The city center, in particular, continues to reflect growth in housing and population, restaurant and retail, culture and entertainment, transportation and connectivity and development as evidenced by the latest Pittsburgh Downtown Partnership’s State of Downtown.[8] Throughout the county, there is continued investment in developments, neighborhoods and initiatives as evidenced by the 2016 Year in Review.[9]

Not only do businesses do well in Allegheny County, but so do employees who have higher average weekly wages than most benchmark regions.

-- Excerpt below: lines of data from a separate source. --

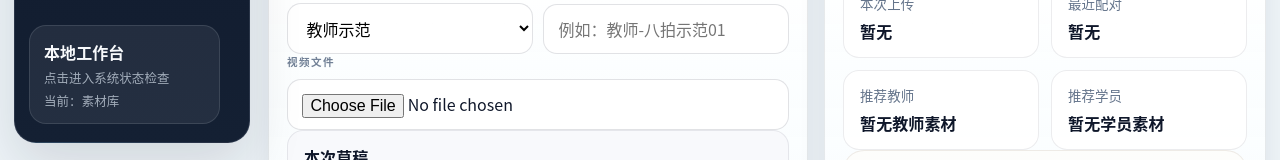
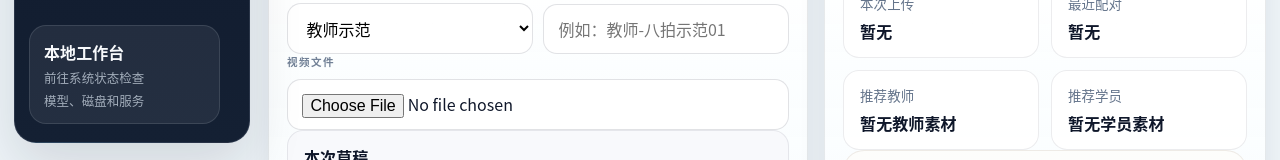
Before and after one commit to haiv8/dance-assist, a Vue app in the folder frontend/: page /settings#/upload in a window 1280 px wide. Shown: the part 409-569 px from the top of the page. Built offline with nearby package versions, Linux system fonts and the light colour scheme; no server answers.

Commit message:
fix: harden app shell active state

```diff
--- a/frontend/src/App.vue
+++ b/frontend/src/App.vue
@@ -66,9 +66,13 @@ const iconPaths: Record<NavIcon, string[]> = {
   ],
 };
 
+function matchesPath(basePath: string) {
+  return route.path === basePath || route.path.startsWith(`${basePath}/`);
+}
+
 function isActiveNav(item: NavItem) {
   const paths = [item.to, ...(item.aliases || [])];
-  return paths.some((path) => route.path.startsWith(path));
+  return paths.some((path) => matchesPath(path));
 }
 
 const currentSection = computed(() => navItems.find((item) => isActiveNav(item)) ?? navItems[1]);
@@ -76,7 +80,7 @@ const currentSection = computed(() => navItems.find((item) => isActiveNav(item))
 const shellClasses = computed(() => [
   "app-shell",
   "compact-shell",
-  { "compare-shell": route.path.startsWith("/compare") },
+  { "compare-shell": matchesPath("/compare") },
 ]);
 </script>
 
@@ -119,8 +123,8 @@ const shellClasses = computed(() => [
 
       <RouterLink class="sidebar-note compact-note workspace-note" to="/settings">
         <span class="workspace-note-title">本地工作台</span>
-        <span class="workspace-note-copy">点击进入系统状态检查</span>
-        <span class="workspace-note-current">当前：{{ currentSection.label }}</span>
+        <span class="workspace-note-copy">前往系统状态检查</span>
+        <span class="workspace-note-current">模型、磁盘和服务</span>
       </RouterLink>
     </aside>
 
--- a/frontend/src/style.css
+++ b/frontend/src/style.css
@@ -9,8 +9,10 @@
   --muted: #64748b;
   --line: rgba(15, 23, 42, 0.09);
   --line-strong: rgba(15, 23, 42, 0.16);
+  /* Primary accent is for navigation, focus rings, progress and main actions. */
   --accent: #0f8fb3;
   --accent-dark: #0b6f8f;
+  /* Warm accent is reserved for emphasis cards and warning-like highlights. */
   --accent-warm: #e26d3d;
   --accent-blue: #2563eb;
   --ok: #15803d;
```
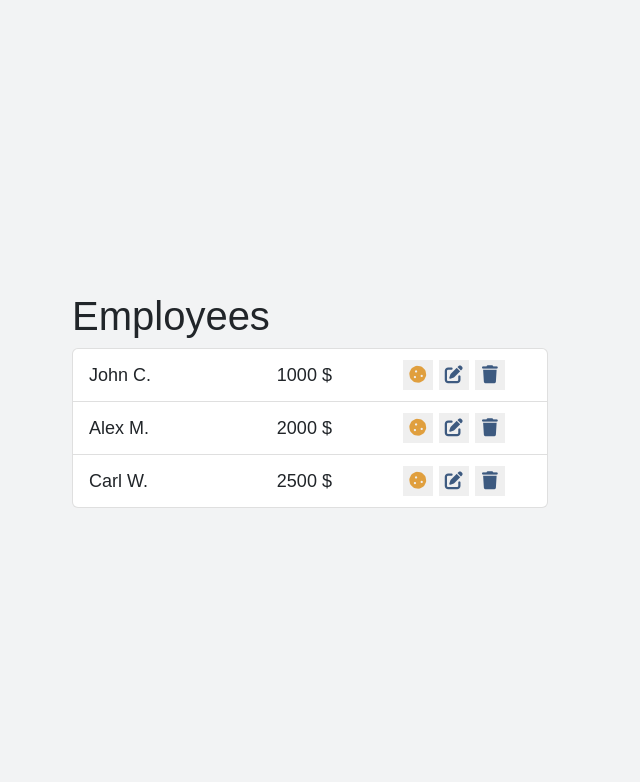
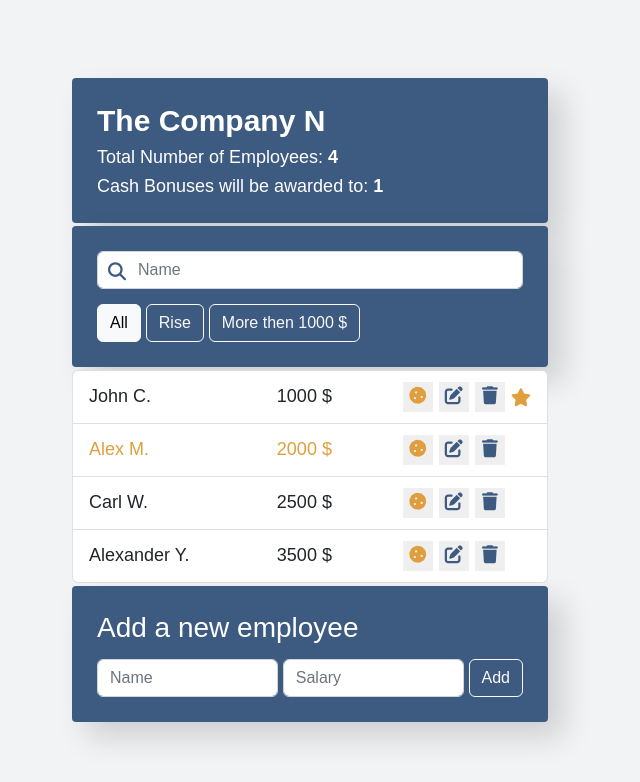
Before and after one commit to kathriciya/employees, a React app: page / in a window 1280 px wide. Shown: the whole page, without its empty margins (330-970 px from the left). Built offline with nearby package versions, Linux system fonts and the light colour scheme.

Commit message:
add logic

```diff
--- a/src/components/app/app.js
+++ b/src/components/app/app.js
@@ -1,18 +1,137 @@
 import React, { useState } from 'react';
+import cn from 'classnames';
 import EmployeesList from '../employees-list/employees-list';
-import cn from 'classnames';
+import EmployeesForm from '../employees-form/employees-form';
+import SearchPanel from '../search-panel/search-panel';
+import AppFilter from '../app-filter/app-filter';
+import AppInfo from '../app-info/app-info';
 import s from './app.module.scss';
 
+const MIN = 10;
+const MAX = 100;
+const EMPLOYEES = [
+  { name: 'John C.', salary: 1000, increase: false, rise: true, id: 1 },
+  { name: 'Alex M.', salary: 2000, increase: true, rise: false, id: 2 },
+  { name: 'Carl W.', salary: 2500, increase: false, rise: false, id: 3 },
+  { name: 'Alexander Y.', salary: 3500, increase: false, rise: false, id: 4 },
+];
+
 const App = () => {
-  const [data, setData] = useState([
-    { id: 1, name: 'John C.', salary: 1000 },
-    { id: 2, name: 'Alex M.', salary: 2000 },
-    { id: 3, name: 'Carl W.', salary: 2500 },
-  ]);
+  const [data, setData] = useState(EMPLOYEES);
+  const [term, setTerm] = useState('');
+  const [filter, setFilter] = useState('all');
+  const [isEditing, setIsEditing] = useState(false);
+  const [nameEdit, setNameEdit] = useState('');
+  const [salaryEdit, setSalaryEdit] = useState('');
+  const [stateId, setStateId] = useState(null);
+
+  const deleteItem = (id) => {
+    setData((data) => data.filter((item) => item.id !== id));
+  };
+
+  function getRandomInt(min, max) {
+    return Math.floor(Math.random() * (max - min)) + min;
+  }
+
+  const onToggleProp = (id, prop) => {
+    setData((data) =>
+      data.map((item) => {
+        if (item.id === id) {
+          return { ...item, [prop]: !item[prop] };
+        }
+        return item;
+      })
+    );
+  };
+
+  const searchEmp = (items, term) => {
+    if (term.length === 0) {
+      return items;
+    }
+
+    const value = term.toLowerCase();
+    return items.filter((item) => {
+      return item.name.toLowerCase().startsWith(value);
+    });
+  };
+
+  const onUpdateSearch = (term) => {
+    setTerm(term);
+  };
+
+  const addItem = (name, salary) => {
+    const newItem = {
+      name,
+      salary,
+      increase: false,
+      rise: false,
+      id: getRandomInt(MIN, MAX),
+    };
+    const newArr = [...data, newItem];
+    setData(newArr);
+  };
+
+  const changeStateEdit = (id) => {
+    setIsEditing(!isEditing);
+    const newItem = data.find((item) => item.id === id);
+    setNameEdit(newItem.name);
+    setSalaryEdit(newItem.salary);
+    setStateId(id);
+  };
+
+  const editItem = (name, salary) => {
+    setData((data) =>
+      data.map((item) => {
+        if (item.id === stateId) {
+          return { ...item, name: name, salary: salary };
+        }
+        return item;
+      })
+    );
+  };
+
+  const filterPost = (items, filter) => {
+    switch (filter) {
+      case 'rise':
+        return items.filter((item) => item.rise);
+      case 'moreThen1000':
+        return items.filter((item) => item.salary > 1000);
+      default:
+        return items;
+    }
+  };
+
+  const onFilterSelect = (filter) => {
+    setFilter(filter);
+  };
+
+  const employees = data.length;
+  const increased = data.filter((item) => item.increase).length;
+  const visibleEmployees = filterPost(searchEmp(data, term), filter);
+
   return (
     <div className={cn('container', s.app)}>
-      <h1>Employees</h1>
-      <EmployeesList data={data} />
+      <AppInfo employees={employees} increased={increased} />
+      <div className={s.search}>
+        <SearchPanel onUpdateSearch={onUpdateSearch} />
+        <AppFilter filter={filter} onFilterSelect={onFilterSelect} />
+      </div>
+      <EmployeesList
+        data={visibleEmployees}
+        onDelete={deleteItem}
+        onToggleProp={onToggleProp}
+        changeStateEdit={changeStateEdit}
+      />
+      <EmployeesForm
+        onAdd={addItem}
+        isEditing={isEditing}
+        onEdit={editItem}
+        nameEdit={nameEdit}
+        setNameEdit={setNameEdit}
+        salaryEdit={salaryEdit}
+        setSalaryEdit={setSalaryEdit}
+        setIsEditing={setIsEditing}
+      />
     </div>
   );
 };
--- a/src/components/app/app.module.scss
+++ b/src/components/app/app.module.scss
@@ -1,3 +1,15 @@
+@import './../../style/_variable';
+
 .app {
   width: 500px;
 }
+
+.search {
+  margin-top: 3px;
+  margin-bottom: 3px;
+  padding: 25px;
+  background-color: $main;
+  border-radius: 4px;
+  box-shadow: 15px 15px 30px rgba(0, 0, 0, 0.15);
+  color: #fff;
+}
```
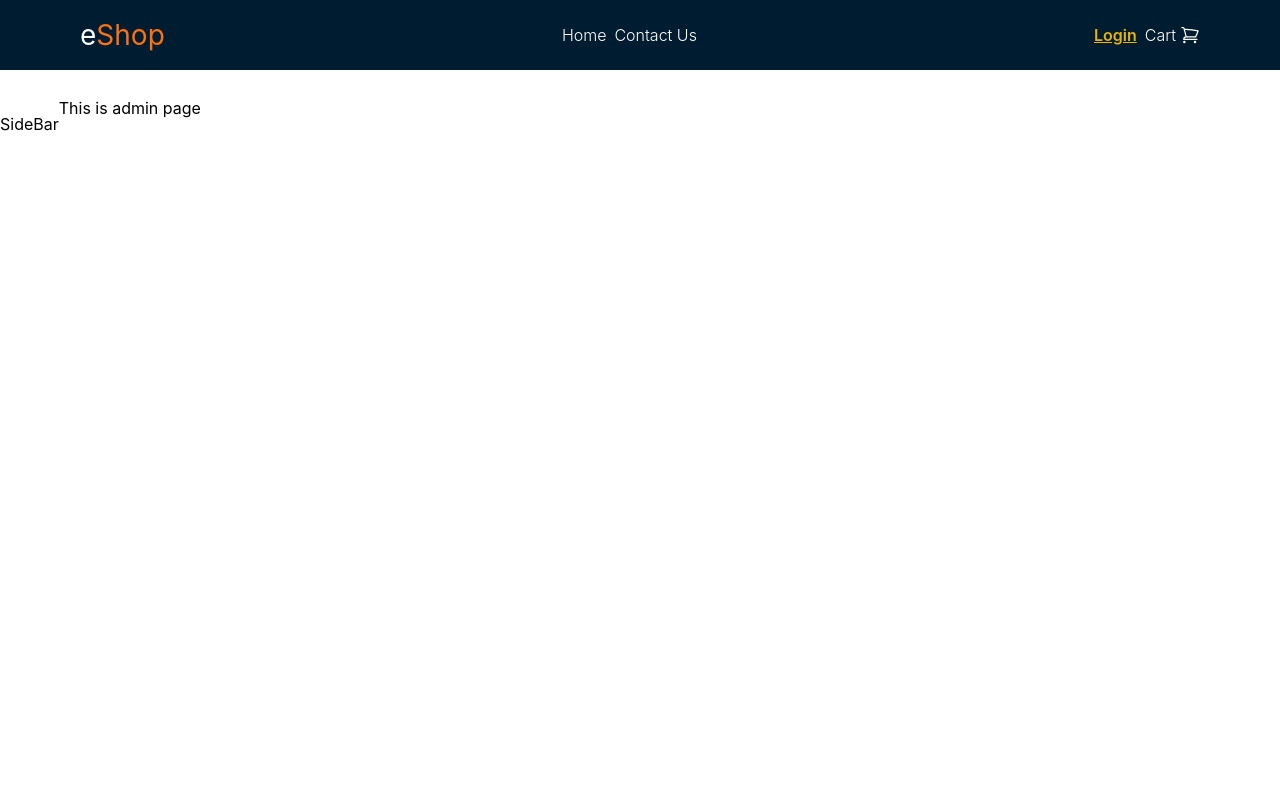
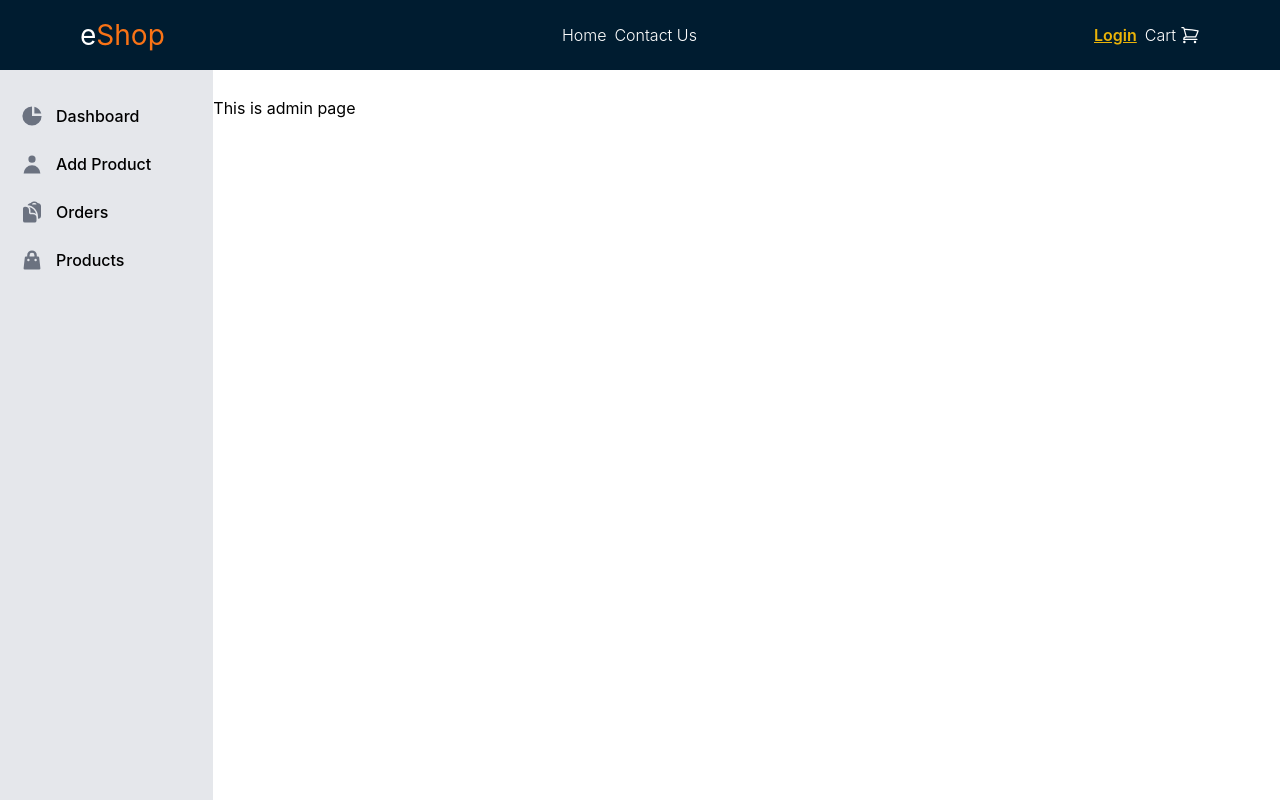
Before and after one commit to Muhammad-Saad0/E-commerce-website, a React (Create React App) app in the folder client/: page /admin in a window 1280 px wide. Built offline with nearby package versions, Linux system fonts and the light colour scheme.

Commit message:
admin Sidebar

```diff
--- a/client/src/App.js
+++ b/client/src/App.js
@@ -11,6 +11,7 @@ import SignUpPage from "./pages/SignUpPage";
 import Admin from "./pages/Admin";
 import AdminLayout from "./components/AdminLayout";
 import CreateProduct from "./pages/CreateProduct";
+import AdminProducts from "./pages/AdminProducts";
 
 function App() {
   return (
@@ -42,6 +43,10 @@ function App() {
               path="create-product"
               element={<CreateProduct />}
             />
+            <Route
+              path="products"
+              element={<AdminProducts />}
+            />
           </Route>
         </Routes>
       </Router>
--- a/client/src/components/AdminSideBar.jsx
+++ b/client/src/components/AdminSideBar.jsx
@@ -1,7 +1,90 @@
 import React from "react";
+import { ClipboardDocumentIcon } from "@heroicons/react/24/solid";
 
 const AdminSideBar = () => {
-  return <div className="mt-28">SideBar</div>;
+  return (
+    <section className="w-1/6 h-screen bg-white border-r-1 border-gray-700">
+      <div class="h-full px-3 py-4 overflow-y-auto bg-gray-200">
+        <ul class="space-y-2 font-medium">
+          <li>
+            <a
+              href="/admin"
+              class="flex items-center p-2 mt-[80px] rounded-lg hover:text-white text-black hover:bg-gray-700"
+            >
+              <svg
+                aria-hidden="true"
+                class="w-6 h-6 text-gray-500 transition duration-75 dark:text-gray-400 group-hover:text-gray-900 dark:group-hover:text-white"
+                fill="currentColor"
+                viewBox="0 0 20 20"
+                xmlns="http://www.w3.org/2000/svg"
+              >
+                <path d="M2 10a8 8 0 018-8v8h8a8 8 0 11-16 0z"></path>
+                <path d="M12 2.252A8.014 8.014 0 0117.748 8H12V2.252z"></path>
+              </svg>
+              <span class="ml-3">Dashboard</span>
+            </a>
+          </li>
+          <li>
+            <a
+              href="/admin/create-product"
+              class="flex items-center p-2 rounded-lg hover:text-white text-black hover:bg-gray-700"
+            >
+              <svg
+                aria-hidden="true"
+                class="flex-shrink-0 w-6 h-6 text-gray-500 transition duration-75 dark:text-gray-400 group-hover:text-gray-900 dark:group-hover:text-white"
+                fill="currentColor"
+                viewBox="0 0 20 20"
+                xmlns="http://www.w3.org/2000/svg"
+              >
+                <path
+                  fill-rule="evenodd"
+                  d="M10 9a3 3 0 100-6 3 3 0 000 6zm-7 9a7 7 0 1114 0H3z"
+                  clip-rule="evenodd"
+                ></path>
+              </svg>
+              <span class="flex-1 ml-3 whitespace-nowrap">
+                Add Product
+              </span>
+            </a>
+          </li>
+          <li>
+            <a
+              href="/admin/products"
+              class="flex items-center p-2 rounded-lg hover:text-white text-black hover:bg-gray-700"
+            >
+              <ClipboardDocumentIcon className="w-6 h-6 text-gray-500 transition duration-75 dark:text-gray-400 group-hover:text-gray-900 dark:group-hover:text-white" />
+              <span class="flex-1 ml-3 whitespace-nowrap">
+                Orders
+              </span>
+            </a>
+          </li>
+          <li>
+            <a
+              href="/admin/products"
+              class="flex items-center p-2 rounded-lg hover:text-white text-black hover:bg-gray-700"
+            >
+              <svg
+                aria-hidden="true"
+                class="flex-shrink-0 w-6 h-6 text-gray-500 transition duration-75 dark:text-gray-400 group-hover:text-gray-900 dark:group-hover:text-white"
+                fill="currentColor"
+                viewBox="0 0 20 20"
+                xmlns="http://www.w3.org/2000/svg"
+              >
+                <path
+                  fill-rule="evenodd"
+                  d="M10 2a4 4 0 00-4 4v1H5a1 1 0 00-.994.89l-1 9A1 1 0 004 18h12a1 1 0 00.994-1.11l-1-9A1 1 0 0015 7h-1V6a4 4 0 00-4-4zm2 5V6a2 2 0 10-4 0v1h4zm-6 3a1 1 0 112 0 1 1 0 01-2 0zm7-1a1 1 0 100 2 1 1 0 000-2z"
+                  clip-rule="evenodd"
+                ></path>
+              </svg>
+              <span class="flex-1 ml-3 whitespace-nowrap">
+                Products
+              </span>
+            </a>
+          </li>
+        </ul>
+      </div>
+    </section>
+  );
 };
 
 export default AdminSideBar;
--- /dev/null
+++ b/client/src/pages/AdminProducts.jsx
@@ -0,0 +1,11 @@
+import React from 'react'
+
+const AdminProducts = () => {
+  return (
+    <div>
+
+    </div>
+  )
+}
+
+export default AdminProducts
```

Average weekly wages in the Pittsburgh metropolitan area increased 4.4 percent from $970 in the third quarter of 2015 to $1,013 in the 3rd quarter of 2016.[10]

Add to that the fact that the region gets great scores in cost of living,[11] quality of life[12] and housing market[13] and its easy to see why Allegheny County is an attractive place to live, work and play.

=Personal life[edit]

Rich is married to his Cathy Tomasovich Fitzgerald, a pharmacist. They reside in Squirrel Hill. Rich and Cathy have eight adult children: Jocelyn, Erin, Caroline, Tanner, Madeline, Louisa, Mara and Jackson.

Rich Fitzgerald
Allegheny County Executive
Assumed office
January 3, 2012
Preceded by Dan Onorato
Personal details
Born May 8, 1959
Pittsburgh, PA
Political party Democrat
Spouse(s) Cathy Tomasovich Fitzgerald
Children 8
Residence Pittsburgh, PA
Alma mater Central Catholic High School, Carnegie Mellon University
Occupation Entrepreneur, Elected Official


  1. ^ "Biography of Rich Fitzgerald". Retrieved 2017-05-08. 
  2. ^ "Allegheny County Primary Election Results May 2011" (PDF). 
  3. ^ "Allegheny County General Election November 2011" (PDF). 
  4. ^ "$40 million in Pa. transit funding delivered". Pittsburgh Post-Gazette. Retrieved 2017-05-08. 
  5. ^ "Plan for Bus Rapid Transit system takes next step forward". Pittsburgh Post-Gazette. Retrieved 2017-05-08. 
  6. ^ "Year-Over-Year Job Growth - Pittsburgh Today". Pittsburgh Today. Retrieved 2017-05-08. 
  7. ^ "Startup businesses in the Pittsburgh region win over investors". Pittsburgh Post-Gazette. Retrieved 2017-05-08. 
  8. ^ "Pittsburgh Downtown Partnership State of Downtown 2017" (PDF). Retrieved June 8, 2017. 
  9. ^ "Allegheny County Economic Development 2016 Year in Review". 
  10. ^ "Average Weekly Wages - Benchmark Regions - Pittsburgh Today". Pittsburgh Today. Retrieved 2017-05-08. 
  11. ^ "Cost of Living Index - Pittsburgh Today". Pittsburgh Today. Retrieved 2017-05-08. 
  12. ^ "Recreational Opportunities - Pittsburgh Today". Pittsburgh Today. 2017-02-13. Retrieved 2017-05-08. 
  13. ^ "Housing Appreciation Rates". Pittsburgh Today. Retrieved 2017-05-08. 
Political offices
Preceded by
Dan Onorato
County Executive of Allegheny County
Succeeded by